Taiwan’s President Ma Ying-jeou held a press conference on February 9th to explain the reasoning behind his administration’s policies concerning the negotiation of the Economic Cooperation Framework Agreement (ECFA) with China. He said the pact would include measures focusing on tariff reductions and exemptions as well as legal protection of investment and intellectual property rights. The overall aim is to boost Taiwan’s competitiveness.
President Ma expressed his worry that Taiwan’s competitiveness will be adversely affected by free trade agreements (FTA) between the members of the Association of Southeast Asian Nations (ASEAN) and China, which from January this year reduced customs duties on 90 percent of trade between some of the countries.
In order not to be left behind, Taiwan needs an ECFA with China, according to Ma. There has been huge change in Asia over the last decade. In 2000, there were only three FTAs signed in the region, but by 2009 the number had increased to 58. Only Taiwan and North Korea are yet to sign an FTA.
Three key issues to ECFA
An ECFA with China would stimulate foreign direct investment in Taiwan and assure that the island is not marginalized in the region. An ECFA should also help create more job opportunities for Taiwanese people by addressing tariff reductions, the protection of investment and intellectual property rights.
First is the matter of tariff reductions and exemptions. In 2008, bilateral trade reached over US$130 billion, with Taiwan exporting US$100 billion-worth of goods to China and importing US$32.5 billion from the mainland. With low or zero tariffs, Taiwan would benefit from increased export volumes.

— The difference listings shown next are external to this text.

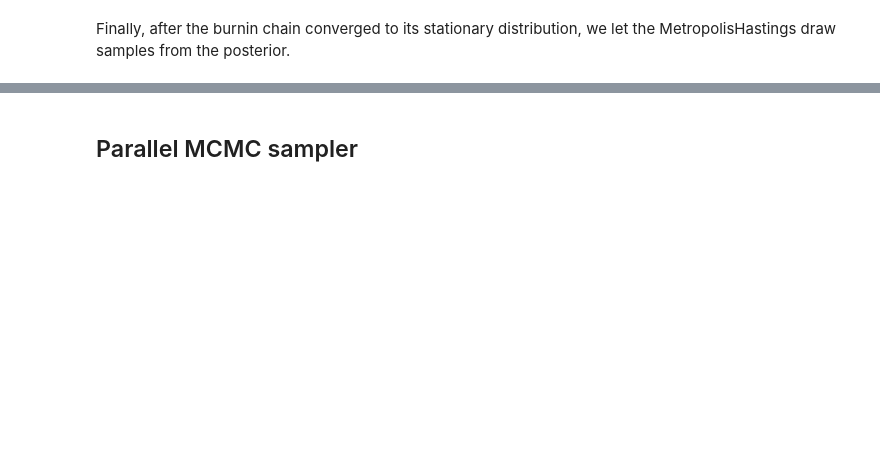
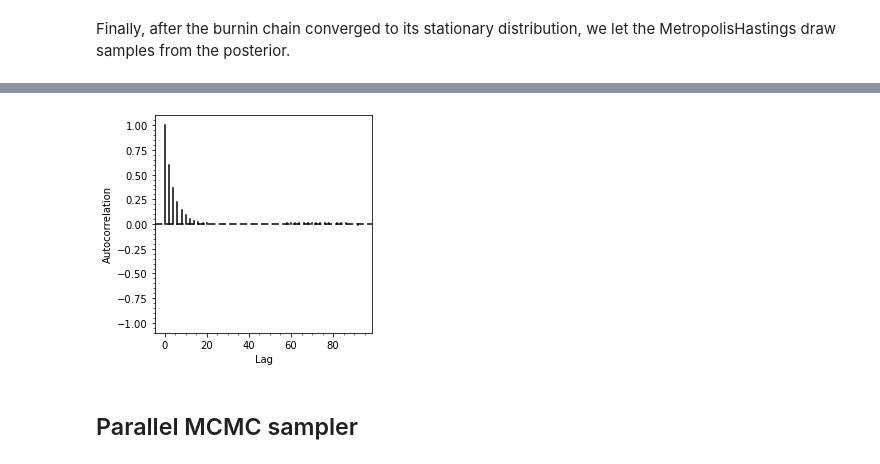
Before and after one commit to montefiore-institute/hypothesis, a Jupyter notebook: examples/markov-chain-monte-carlo/metropolis_hastings.ipynb, the cells around one changed output, grey strips where cells are left out. Drawn from its saved outputs; the diff is of its cells as text; code cells hidden in the pictures; blank space fills up the shorter version.

```diff
--- a/examples/markov-chain-monte-carlo/metropolis_hastings.ipynb
+++ b/examples/markov-chain-monte-carlo/metropolis_hastings.ipynb
@@ -58,3 +58,10 @@ plt.show()
+# %%
+from hypothesis.visualization.mcmc import plot_autocorrelation
+
+figure = plot_autocorrelation(chain, max_lag=100)
+plt.show()
+# %% [output]
+[figure, added]
 # %% [markdown]
 ## Parallel MCMC sampler
 # %%
```
Also changed, not shown: parts of 4 cells of this notebook, 2 other files.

Second is the need for investment protection. An estimated 100,000 Taiwanese businesses have invested in China, with the total investment topping US$80 billion. Taiwan needs a comprehensive set of measures to safeguard the island’s business interests when they encounter unfair or unjust treatment in China.
Third is the protection of Taiwanese intellectual property rights, including trade marks, patents, and special processing and innovations. Through arrangements under an ECFA, Taiwanese firms would be able to avoid becoming the victims of Chinese pirating.
President responds to public concerns
In addressing concerns that an ECFA might hurt certain domestic industries, Ma said that the government has formulated three types of assistance program to help offset the impact. “Rejuvenation” assistance is aimed at helping industries that are at risk but have not yet been hurt. “Systematic adjustment” assistance is aimed at improving the operations of industries that have begun to suffer, though not as heavily. In the case of industries experiencing severe setbacks, a “damage relief” program administered by the Ministry of Economic Affairs will provide assistance up to NT$95 billion (about US$3 billion) over a 10-year period.
In response to concerns that Taiwan will allow mainland labor and agricultural imports, the president underscored the fact that agreements under the World Trade Organization framework do not address movements of labor, and it will not be included in these cross-strait negotiations.
As for agricultural products, he pointed out, whereas the previous Democratic Progressive Party (DPP) administration had lifted restrictions on the import of 1,415 types of mainland products, his administration has not lifted restrictions on even a single additional category of agricultural goods.
As for the DPP’s suspicions that China harbors political designs to use economic agreements to make Taiwan more dependent, President Ma said the surging growth of Taiwan’s trade with China and investment there is normal. It is in keeping with China’s place as a factory to the world and its ballooning worldwide trade.
Talk on ECFA gains momentum
According to the Central News Agency, Premier Wu Den-yih said on March 6th that Taiwan and China hope to sign ECFA in May or June, depending on the progress of the negotiations. Both sides will have to negotiate on their “early harvest” lists, which refer to the industries and services on both sides that will be granted immediate tariff concessions or more liberal trade terms under the ECFA, Wu noted.
Momentum seems to be building on China’s side for the negotiation to be concluded, following the first round of talks that was held in late January. The second round of ECFA talks is slated for late March in Taipei.